Stocks have been on a tear since their short-lived price drop at the beginning of 2020. Since its March 2020 lows, the S&P 500 has gained a staggering 96%. Year-to-date gains so far in 2021 stand at more than 17%.
The stock boom has been widespread across the majority of industries and companies, with relatively few areas still moving down. However, that doesn’t mean the market recovery has been the same for all industries and stocks, and while many are still posting gains, they might not even be beating the market average.
With the latest round of 13Fs set to come out next week for the second quarter of 2021, investors will be on the lookout for what their favorite investing gurus have been buying or selling, as well as how their portfolios have been performing recently.
One way that GuruFocus users can see how gurus’ holdings have been doing is by going to their “current portfolio” page and scrolling all the way to the right, which is where you can find the three-month and year-to-date changes in the stock prices of their holdings:
For example, according to Warren Buffett (Trades, Portfolio)’s current portfolio page, out of the 46 stocks that Berkshire Hathaway (BRK.A, Financial)(BRK.B, Financial) owns, the following five names have the highest year-to-date returns: RH (RH, Financial), Wells Fargo & Co. (WFC, Financial), American Express Co. (AXP, Financial), Biogen Inc. (BIIB, Financial) and General Motors Co. (GM, Financial). This may come as a surprise to some – why is Wells Fargo outpacing the index this year after years of lackluster returns, while Apple Inc. (AAPL) is lagging with a year-to-date gain of 9.38%? Let’s take a look.

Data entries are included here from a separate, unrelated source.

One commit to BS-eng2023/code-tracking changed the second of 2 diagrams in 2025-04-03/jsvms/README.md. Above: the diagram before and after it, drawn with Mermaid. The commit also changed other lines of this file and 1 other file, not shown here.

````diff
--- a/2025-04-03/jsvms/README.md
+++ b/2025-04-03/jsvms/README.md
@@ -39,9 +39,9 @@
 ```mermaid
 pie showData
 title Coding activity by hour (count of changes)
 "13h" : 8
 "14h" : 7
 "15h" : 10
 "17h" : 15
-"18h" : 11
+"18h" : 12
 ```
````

RH (RH, Financial), a California-based retailer selling upscale home furnishings through its stores, catalog and website, has gained 50.40% year to date to trade around $673.62 on July 28. The stock has truly exploded since 2020, as shown in the chart below:
The Oracle of Omaha first picked up shares of RH in the third quarter of 2019, when the stock traded around $142.08 per share, and the holding currently represents 0.39% of the equity portfolio.

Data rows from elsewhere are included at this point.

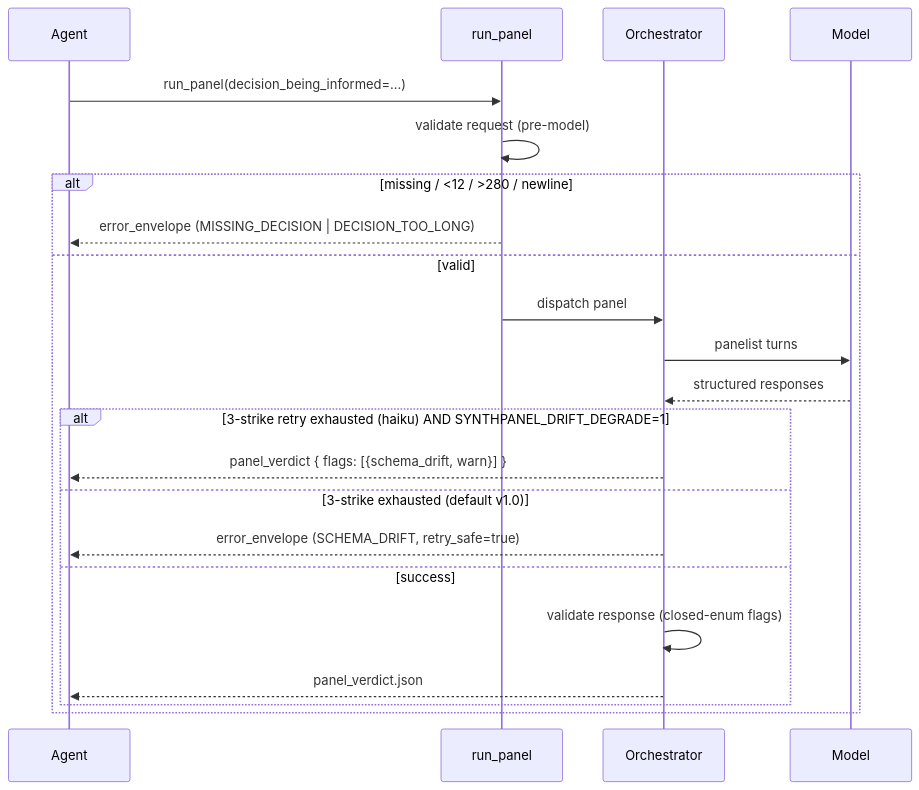
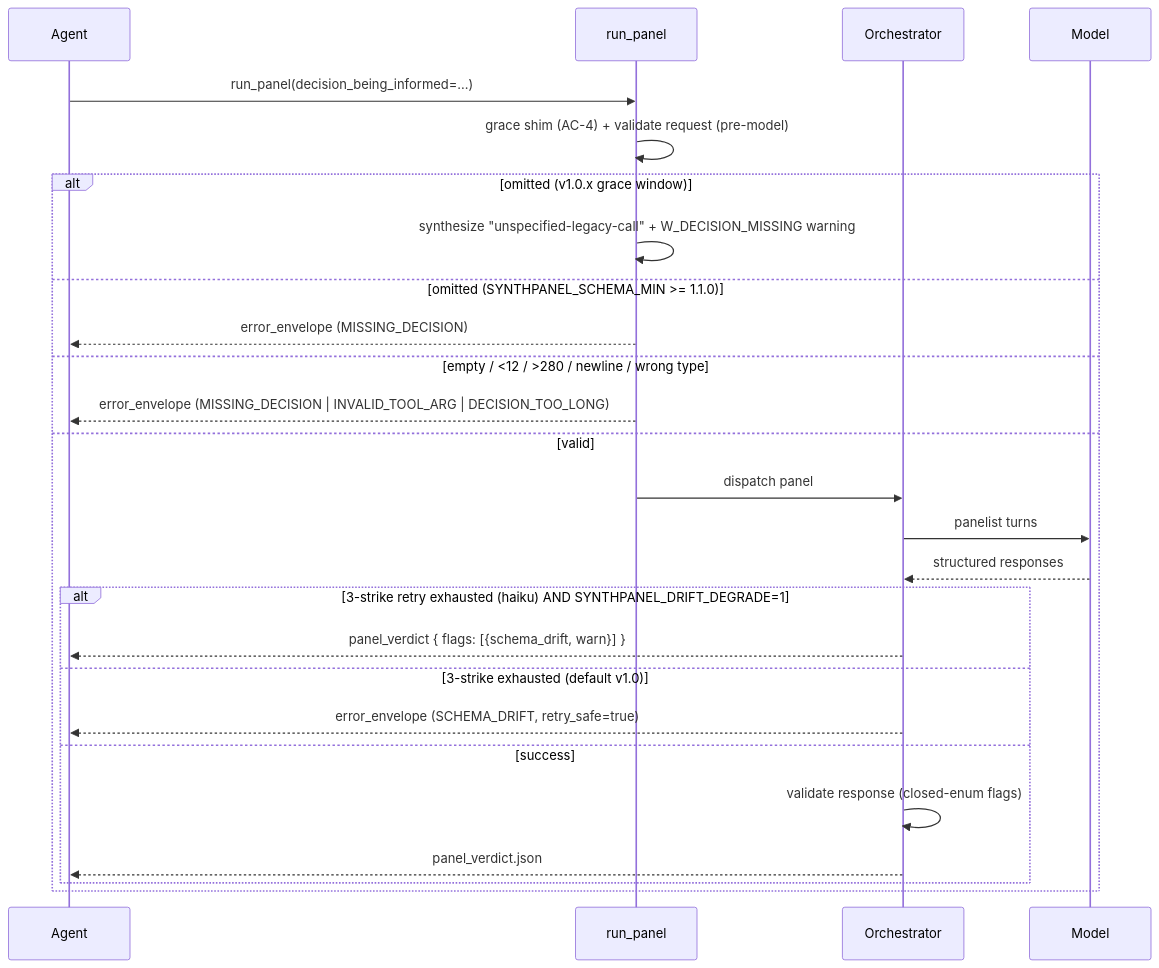
One commit to DataViking-Tech/SynthPanel changed the diagram in docs/response-contract.md. Above: the diagram before and after it, drawn with Mermaid. The commit also changed other lines of this file and 13 other files, not shown here.

````diff
--- a/docs/response-contract.md
+++ b/docs/response-contract.md
@@ -13,25 +13,29 @@
 ```mermaid
 sequenceDiagram
     participant Agent
     participant SynthPanel as run_panel
     participant Orchestrator
     participant Model
 
     Agent->>SynthPanel: run_panel(decision_being_informed=...)
-    SynthPanel->>SynthPanel: validate request (pre-model)
-    alt missing / <12 / >280 / newline
-        SynthPanel-->>Agent: error_envelope (MISSING_DECISION | DECISION_TOO_LONG)
+    SynthPanel->>SynthPanel: grace shim (AC-4) + validate request (pre-model)
+    alt omitted (v1.0.x grace window)
+        SynthPanel->>SynthPanel: synthesize "unspecified-legacy-call" + W_DECISION_MISSING warning
+    else omitted (SYNTHPANEL_SCHEMA_MIN >= 1.1.0)
+        SynthPanel-->>Agent: error_envelope (MISSING_DECISION)
+    else empty / <12 / >280 / newline / wrong type
+        SynthPanel-->>Agent: error_envelope (MISSING_DECISION | INVALID_TOOL_ARG | DECISION_TOO_LONG)
     else valid
         SynthPanel->>Orchestrator: dispatch panel
         Orchestrator->>Model: panelist turns
         Model-->>Orchestrator: structured responses
         alt 3-strike retry exhausted (haiku) AND SYNTHPANEL_DRIFT_DEGRADE=1
             Orchestrator-->>Agent: panel_verdict { flags: [{schema_drift, warn}] }
         else 3-strike exhausted (default v1.0)
             Orchestrator-->>Agent: error_envelope (SCHEMA_DRIFT, retry_safe=true)
         else success
             Orchestrator->>Orchestrator: validate response (closed-enum flags)
             Orchestrator-->>Agent: panel_verdict.json
         end
     end
 ```
````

RH is making a name for itself as a luxury furniture brand, not just for homes but for stores, restaurants, offices and hotels as well. Trying to break into the luxury market is an incredibly difficult task, but if a company can manage to pull it off, it can report stellar growth. CEO Gary Friedman estimates that the company can grow revenue by as much as 10% to 15% per year over the next decade and cites French luxury goods maker Hermes International SA (XPAR:RMS), which grew from a $20 billion market cap to $100 billion over the course of a decade, as a comparison.
The third-largest U.S. bank by total assets, Wells Fargo & Co. (WFC, Financial) has gained 50.23% year to date to trade around $45.49 on July 28. The stock remained fairly stagnant from its fake accounts scandal in 2016 before tanking in the Covid market crash, and it didn’t begin recovering until November of 2020:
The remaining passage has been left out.